Out of the data below, copy every line with the string "SelectTrigger".

Code change snippets
☆ ☆ ☆ ☆ ☆ ☆ ☆
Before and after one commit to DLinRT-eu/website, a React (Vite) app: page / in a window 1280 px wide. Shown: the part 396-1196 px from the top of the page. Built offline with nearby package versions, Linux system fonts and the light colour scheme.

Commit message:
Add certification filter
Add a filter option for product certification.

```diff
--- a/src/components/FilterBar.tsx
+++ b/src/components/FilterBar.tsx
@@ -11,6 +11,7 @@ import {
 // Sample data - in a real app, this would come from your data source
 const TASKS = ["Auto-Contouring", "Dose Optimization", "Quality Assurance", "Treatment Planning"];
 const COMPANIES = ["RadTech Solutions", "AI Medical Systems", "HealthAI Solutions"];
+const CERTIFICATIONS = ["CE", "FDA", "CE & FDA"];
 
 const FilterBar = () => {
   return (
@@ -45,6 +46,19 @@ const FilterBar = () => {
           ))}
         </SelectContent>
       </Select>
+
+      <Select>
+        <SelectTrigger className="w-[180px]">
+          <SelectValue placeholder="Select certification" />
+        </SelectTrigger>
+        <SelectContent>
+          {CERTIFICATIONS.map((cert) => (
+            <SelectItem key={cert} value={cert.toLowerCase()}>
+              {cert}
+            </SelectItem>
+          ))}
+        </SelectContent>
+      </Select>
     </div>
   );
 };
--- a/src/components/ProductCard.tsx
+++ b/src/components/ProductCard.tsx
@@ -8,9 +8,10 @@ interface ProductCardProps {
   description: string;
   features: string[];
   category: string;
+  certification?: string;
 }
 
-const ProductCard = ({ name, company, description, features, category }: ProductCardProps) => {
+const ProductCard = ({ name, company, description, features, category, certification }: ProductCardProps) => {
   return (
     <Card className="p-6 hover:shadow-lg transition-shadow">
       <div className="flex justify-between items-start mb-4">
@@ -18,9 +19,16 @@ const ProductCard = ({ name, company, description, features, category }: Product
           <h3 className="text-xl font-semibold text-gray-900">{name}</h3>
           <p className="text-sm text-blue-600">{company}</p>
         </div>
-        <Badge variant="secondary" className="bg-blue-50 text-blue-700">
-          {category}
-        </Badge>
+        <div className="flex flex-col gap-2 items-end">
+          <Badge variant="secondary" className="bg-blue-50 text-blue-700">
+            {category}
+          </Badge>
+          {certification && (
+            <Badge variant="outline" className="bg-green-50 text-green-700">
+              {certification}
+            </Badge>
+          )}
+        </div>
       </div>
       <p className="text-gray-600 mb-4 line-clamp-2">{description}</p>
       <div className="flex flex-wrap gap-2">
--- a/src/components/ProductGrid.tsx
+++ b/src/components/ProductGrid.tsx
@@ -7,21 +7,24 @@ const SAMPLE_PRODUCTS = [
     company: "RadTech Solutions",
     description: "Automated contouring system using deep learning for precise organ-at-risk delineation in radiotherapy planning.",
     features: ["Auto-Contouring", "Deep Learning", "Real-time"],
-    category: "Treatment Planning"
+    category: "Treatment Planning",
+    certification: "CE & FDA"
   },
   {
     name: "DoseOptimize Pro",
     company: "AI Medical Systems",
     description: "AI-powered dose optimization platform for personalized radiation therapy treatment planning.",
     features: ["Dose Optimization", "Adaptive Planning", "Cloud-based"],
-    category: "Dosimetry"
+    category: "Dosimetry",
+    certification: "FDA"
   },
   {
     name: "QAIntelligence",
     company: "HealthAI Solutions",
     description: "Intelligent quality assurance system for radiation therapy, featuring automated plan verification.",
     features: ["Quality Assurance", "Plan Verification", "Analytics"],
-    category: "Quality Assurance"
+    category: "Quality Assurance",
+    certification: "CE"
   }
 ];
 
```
☆ ☆ ☆ ☆ ☆ ☆ ☆
_REPLY_
+        <SelectTrigger className="w-[180px]">
+        </SelectTrigger>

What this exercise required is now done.